| TASK |
Retype the records below exactly as they appear, but leave out any pictures.

Code change snippets
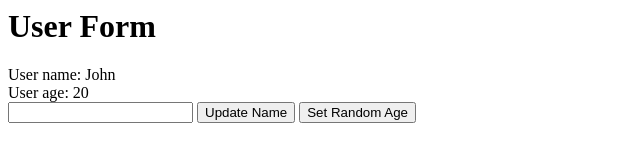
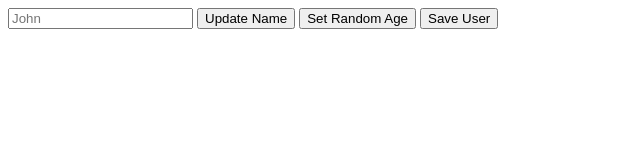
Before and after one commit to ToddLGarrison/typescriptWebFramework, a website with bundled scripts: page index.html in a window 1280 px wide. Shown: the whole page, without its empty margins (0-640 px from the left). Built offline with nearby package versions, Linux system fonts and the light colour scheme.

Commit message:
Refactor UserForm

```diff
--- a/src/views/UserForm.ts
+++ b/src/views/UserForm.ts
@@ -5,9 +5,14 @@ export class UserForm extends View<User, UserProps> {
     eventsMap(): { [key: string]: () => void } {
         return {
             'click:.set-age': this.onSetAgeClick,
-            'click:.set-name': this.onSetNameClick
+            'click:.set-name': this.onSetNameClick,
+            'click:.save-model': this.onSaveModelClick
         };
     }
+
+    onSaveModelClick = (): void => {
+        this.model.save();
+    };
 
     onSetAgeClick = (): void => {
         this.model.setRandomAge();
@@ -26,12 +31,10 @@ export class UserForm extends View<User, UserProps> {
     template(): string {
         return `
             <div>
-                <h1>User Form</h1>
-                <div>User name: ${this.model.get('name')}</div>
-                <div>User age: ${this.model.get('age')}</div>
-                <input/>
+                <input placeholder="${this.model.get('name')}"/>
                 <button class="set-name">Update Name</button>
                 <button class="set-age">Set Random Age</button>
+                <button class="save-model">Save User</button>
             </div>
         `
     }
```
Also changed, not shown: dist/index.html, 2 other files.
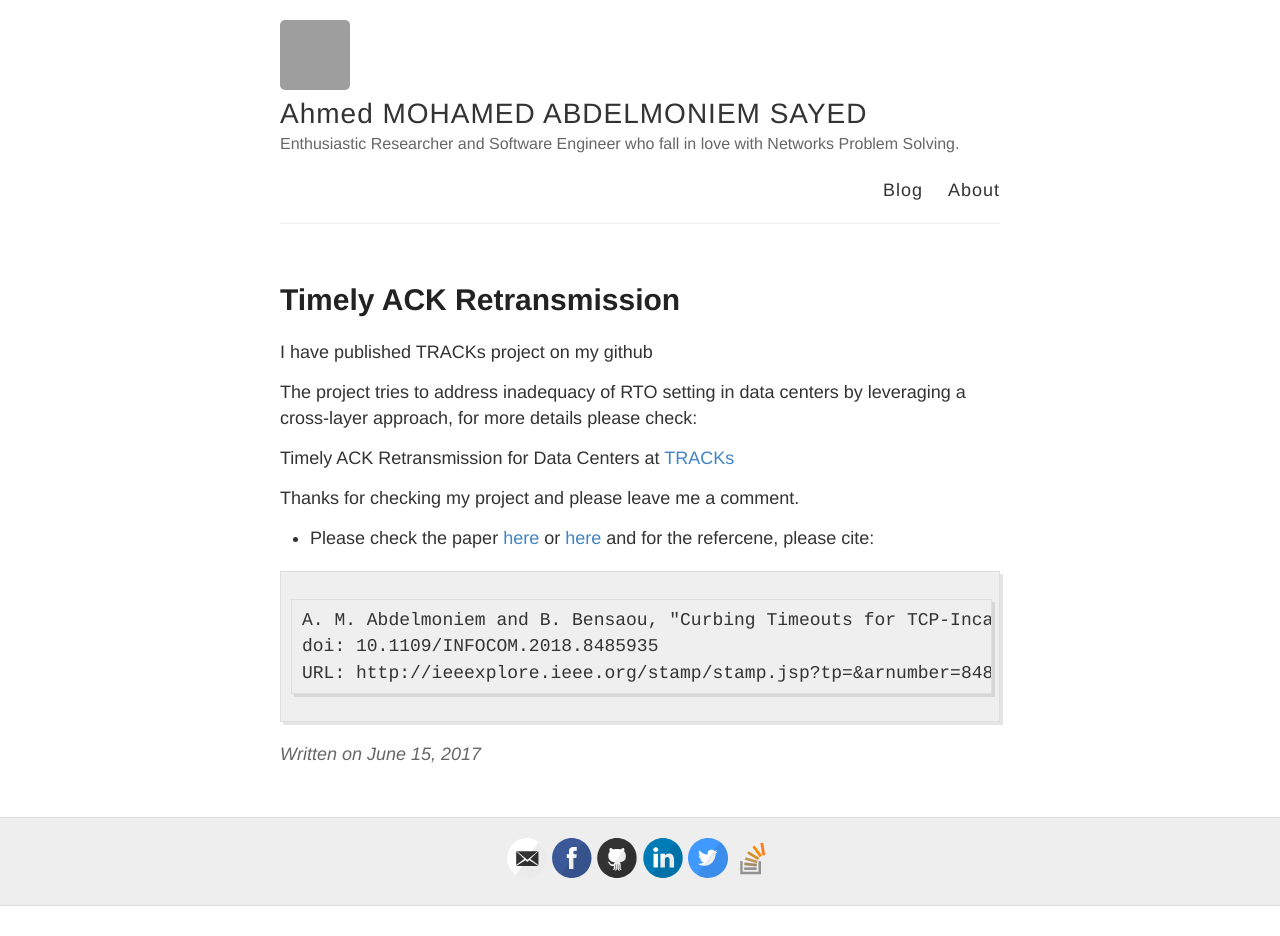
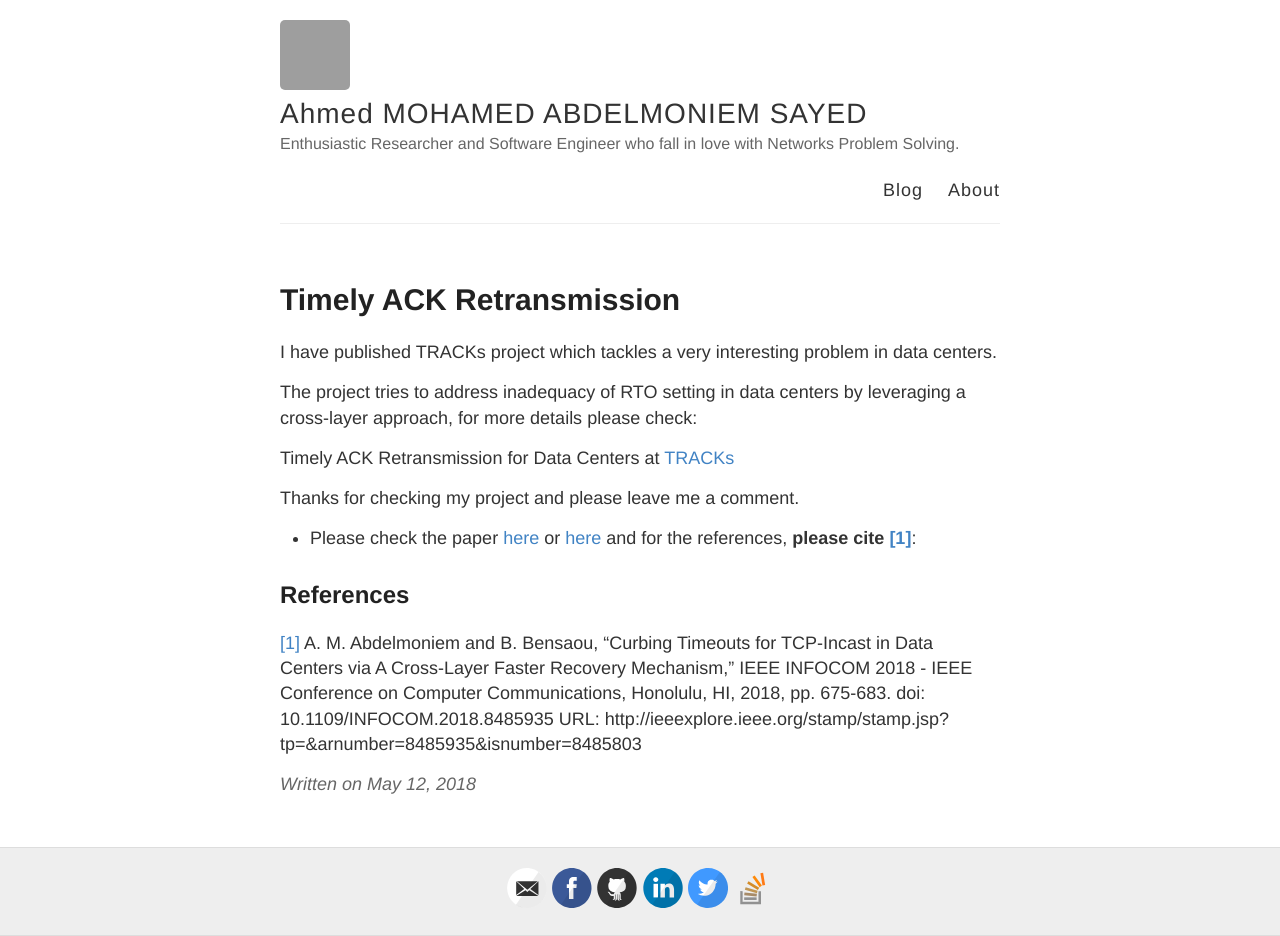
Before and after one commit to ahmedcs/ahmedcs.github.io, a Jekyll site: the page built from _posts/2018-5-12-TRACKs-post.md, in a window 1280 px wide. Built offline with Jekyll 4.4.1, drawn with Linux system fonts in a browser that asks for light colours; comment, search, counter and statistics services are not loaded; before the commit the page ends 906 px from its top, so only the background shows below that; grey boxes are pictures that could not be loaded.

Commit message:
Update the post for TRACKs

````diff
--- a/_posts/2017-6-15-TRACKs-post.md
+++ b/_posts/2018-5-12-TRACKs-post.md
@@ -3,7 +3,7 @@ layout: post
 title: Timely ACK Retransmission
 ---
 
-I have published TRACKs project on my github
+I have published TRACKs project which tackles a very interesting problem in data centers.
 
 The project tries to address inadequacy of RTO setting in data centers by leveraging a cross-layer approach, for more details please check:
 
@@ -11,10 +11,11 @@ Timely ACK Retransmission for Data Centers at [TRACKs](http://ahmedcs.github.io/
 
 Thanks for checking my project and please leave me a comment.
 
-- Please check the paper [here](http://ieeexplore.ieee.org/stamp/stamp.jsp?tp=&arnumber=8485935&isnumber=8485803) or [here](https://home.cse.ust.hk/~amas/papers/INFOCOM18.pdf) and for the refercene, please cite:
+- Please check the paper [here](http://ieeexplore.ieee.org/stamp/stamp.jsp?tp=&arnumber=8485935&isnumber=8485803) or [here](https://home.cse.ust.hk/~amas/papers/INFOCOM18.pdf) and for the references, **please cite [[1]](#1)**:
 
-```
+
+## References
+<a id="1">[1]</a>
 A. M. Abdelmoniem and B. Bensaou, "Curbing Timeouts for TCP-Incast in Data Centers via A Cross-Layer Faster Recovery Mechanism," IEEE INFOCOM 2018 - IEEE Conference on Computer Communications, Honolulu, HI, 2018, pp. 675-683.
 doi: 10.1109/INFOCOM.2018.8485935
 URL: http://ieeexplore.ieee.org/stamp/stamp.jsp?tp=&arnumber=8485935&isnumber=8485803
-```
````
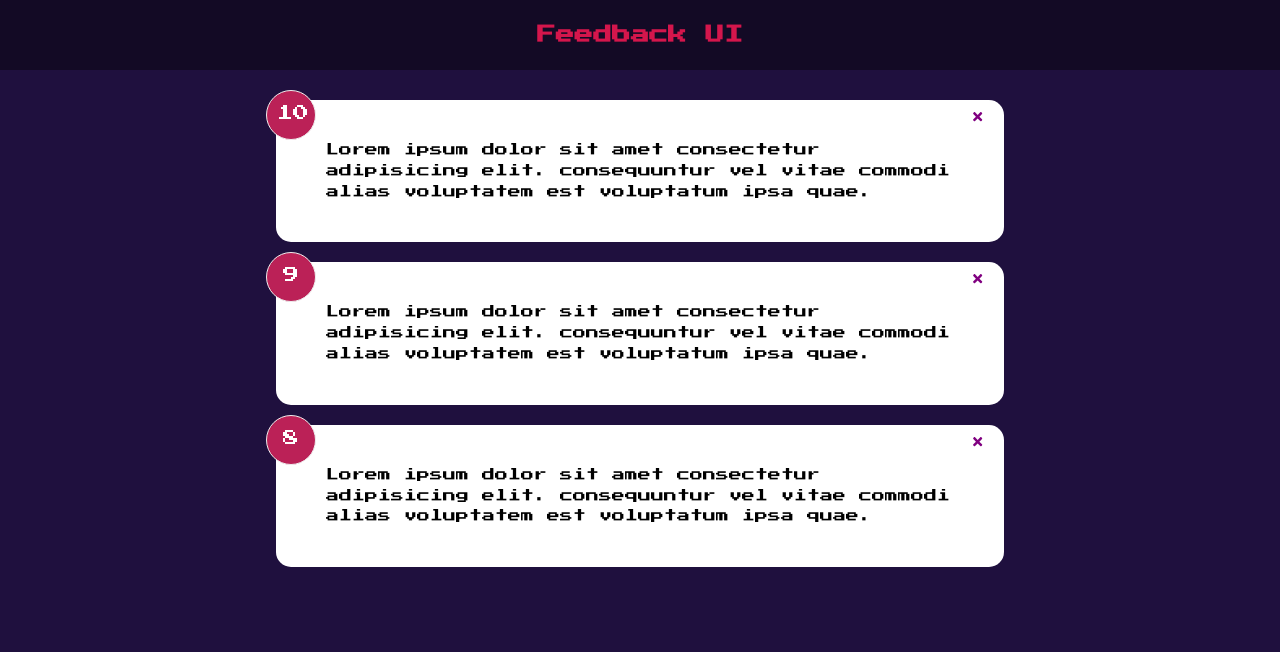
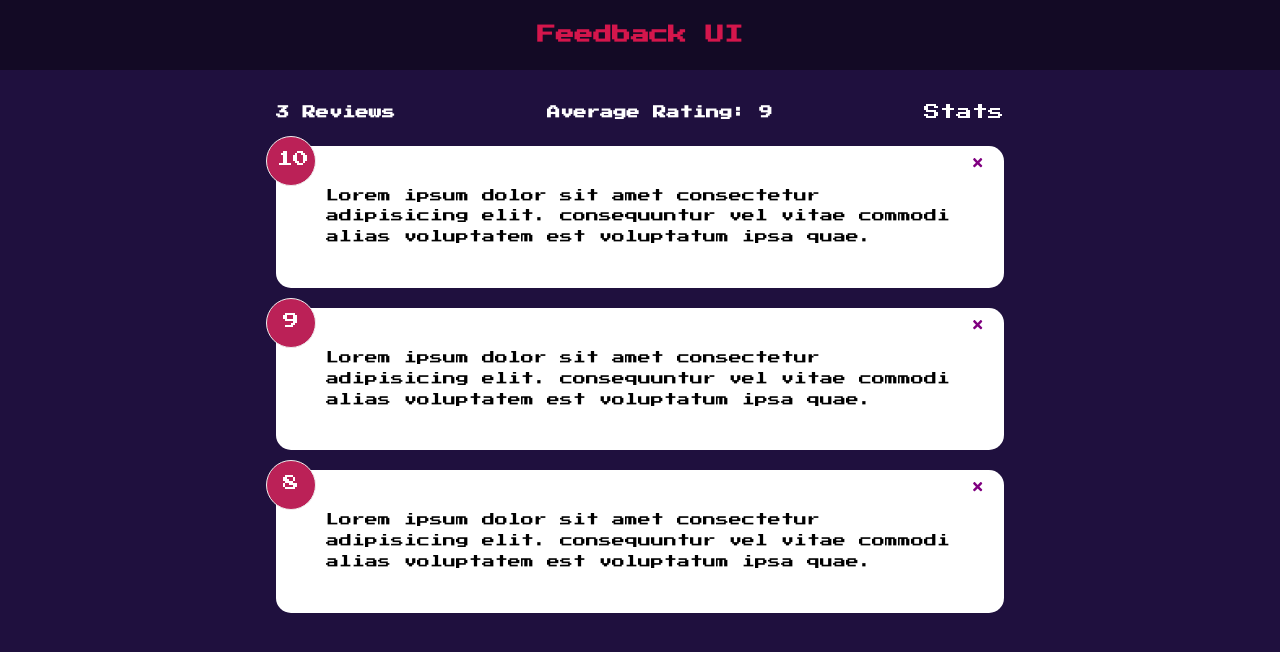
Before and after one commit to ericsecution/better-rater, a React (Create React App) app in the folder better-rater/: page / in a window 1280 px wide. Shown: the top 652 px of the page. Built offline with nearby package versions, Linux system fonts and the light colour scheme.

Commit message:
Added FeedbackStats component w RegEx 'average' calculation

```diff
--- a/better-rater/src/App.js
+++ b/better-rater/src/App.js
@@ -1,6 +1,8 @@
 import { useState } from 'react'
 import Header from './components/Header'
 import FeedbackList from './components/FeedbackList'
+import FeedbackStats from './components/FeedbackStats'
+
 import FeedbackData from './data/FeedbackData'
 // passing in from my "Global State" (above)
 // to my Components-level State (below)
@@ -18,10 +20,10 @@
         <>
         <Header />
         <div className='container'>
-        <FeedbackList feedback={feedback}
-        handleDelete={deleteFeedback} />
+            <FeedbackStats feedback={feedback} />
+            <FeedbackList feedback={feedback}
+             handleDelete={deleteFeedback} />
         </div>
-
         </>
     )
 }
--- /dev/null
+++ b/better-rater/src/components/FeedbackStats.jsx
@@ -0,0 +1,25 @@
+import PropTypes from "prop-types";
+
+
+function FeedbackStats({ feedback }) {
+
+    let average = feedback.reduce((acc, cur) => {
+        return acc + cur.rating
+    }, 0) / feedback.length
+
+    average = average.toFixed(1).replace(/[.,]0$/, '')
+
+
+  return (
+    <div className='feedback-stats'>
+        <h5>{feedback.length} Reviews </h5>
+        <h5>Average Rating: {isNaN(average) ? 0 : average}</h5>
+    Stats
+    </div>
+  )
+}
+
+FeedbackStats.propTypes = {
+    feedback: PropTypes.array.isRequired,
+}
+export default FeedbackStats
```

| EXERCISE ANSWER |
Before and after one commit to ToddLGarrison/typescriptWebFramework, a website with bundled scripts: page index.html in a window 1280 px wide. Shown: the whole page, without its empty margins (0-640 px from the left). Built offline with nearby package versions, Linux system fonts and the light colour scheme.

Commit message:
Refactor UserForm

```diff
--- a/src/views/UserForm.ts
+++ b/src/views/UserForm.ts
@@ -5,9 +5,14 @@ export class UserForm extends View<User, UserProps> {
     eventsMap(): { [key: string]: () => void } {
         return {
             'click:.set-age': this.onSetAgeClick,
-            'click:.set-name': this.onSetNameClick
+            'click:.set-name': this.onSetNameClick,
+            'click:.save-model': this.onSaveModelClick
         };
     }
+
+    onSaveModelClick = (): void => {
+        this.model.save();
+    };
 
     onSetAgeClick = (): void => {
         this.model.setRandomAge();
@@ -26,12 +31,10 @@ export class UserForm extends View<User, UserProps> {
     template(): string {
         return `
             <div>
-                <h1>User Form</h1>
-                <div>User name: ${this.model.get('name')}</div>
-                <div>User age: ${this.model.get('age')}</div>
-                <input/>
+                <input placeholder="${this.model.get('name')}"/>
                 <button class="set-name">Update Name</button>
                 <button class="set-age">Set Random Age</button>
+                <button class="save-model">Save User</button>
             </div>
         `
     }
```
Also changed, not shown: dist/index.html, 2 other files.
Before and after one commit to ahmedcs/ahmedcs.github.io, a Jekyll site: the page built from _posts/2018-5-12-TRACKs-post.md, in a window 1280 px wide. Built offline with Jekyll 4.4.1, drawn with Linux system fonts in a browser that asks for light colours; comment, search, counter and statistics services are not loaded; before the commit the page ends 906 px from its top, so only the background shows below that; grey boxes are pictures that could not be loaded.

Commit message:
Update the post for TRACKs

````diff
--- a/_posts/2017-6-15-TRACKs-post.md
+++ b/_posts/2018-5-12-TRACKs-post.md
@@ -3,7 +3,7 @@ layout: post
 title: Timely ACK Retransmission
 ---
 
-I have published TRACKs project on my github
+I have published TRACKs project which tackles a very interesting problem in data centers.
 
 The project tries to address inadequacy of RTO setting in data centers by leveraging a cross-layer approach, for more details please check:
 
@@ -11,10 +11,11 @@ Timely ACK Retransmission for Data Centers at [TRACKs](http://ahmedcs.github.io/
 
 Thanks for checking my project and please leave me a comment.
 
-- Please check the paper [here](http://ieeexplore.ieee.org/stamp/stamp.jsp?tp=&arnumber=8485935&isnumber=8485803) or [here](https://home.cse.ust.hk/~amas/papers/INFOCOM18.pdf) and for the refercene, please cite:
+- Please check the paper [here](http://ieeexplore.ieee.org/stamp/stamp.jsp?tp=&arnumber=8485935&isnumber=8485803) or [here](https://home.cse.ust.hk/~amas/papers/INFOCOM18.pdf) and for the references, **please cite [[1]](#1)**:
 
-```
+
+## References
+<a id="1">[1]</a>
 A. M. Abdelmoniem and B. Bensaou, "Curbing Timeouts for TCP-Incast in Data Centers via A Cross-Layer Faster Recovery Mechanism," IEEE INFOCOM 2018 - IEEE Conference on Computer Communications, Honolulu, HI, 2018, pp. 675-683.
 doi: 10.1109/INFOCOM.2018.8485935
 URL: http://ieeexplore.ieee.org/stamp/stamp.jsp?tp=&arnumber=8485935&isnumber=8485803
-```
````
Before and after one commit to ericsecution/better-rater, a React (Create React App) app in the folder better-rater/: page / in a window 1280 px wide. Shown: the top 652 px of the page. Built offline with nearby package versions, Linux system fonts and the light colour scheme.

Commit message:
Added FeedbackStats component w RegEx 'average' calculation

```diff
--- a/better-rater/src/App.js
+++ b/better-rater/src/App.js
@@ -1,6 +1,8 @@
 import { useState } from 'react'
 import Header from './components/Header'
 import FeedbackList from './components/FeedbackList'
+import FeedbackStats from './components/FeedbackStats'
+
 import FeedbackData from './data/FeedbackData'
 // passing in from my "Global State" (above)
 // to my Components-level State (below)
@@ -18,10 +20,10 @@
         <>
         <Header />
         <div className='container'>
-        <FeedbackList feedback={feedback}
-        handleDelete={deleteFeedback} />
+            <FeedbackStats feedback={feedback} />
+            <FeedbackList feedback={feedback}
+             handleDelete={deleteFeedback} />
         </div>
-
         </>
     )
 }
--- /dev/null
+++ b/better-rater/src/components/FeedbackStats.jsx
@@ -0,0 +1,25 @@
+import PropTypes from "prop-types";
+
+
+function FeedbackStats({ feedback }) {
+
+    let average = feedback.reduce((acc, cur) => {
+        return acc + cur.rating
+    }, 0) / feedback.length
+
+    average = average.toFixed(1).replace(/[.,]0$/, '')
+
+
+  return (
+    <div className='feedback-stats'>
+        <h5>{feedback.length} Reviews </h5>
+        <h5>Average Rating: {isNaN(average) ? 0 : average}</h5>
+    Stats
+    </div>
+  )
+}
+
+FeedbackStats.propTypes = {
+    feedback: PropTypes.array.isRequired,
+}
+export default FeedbackStats
```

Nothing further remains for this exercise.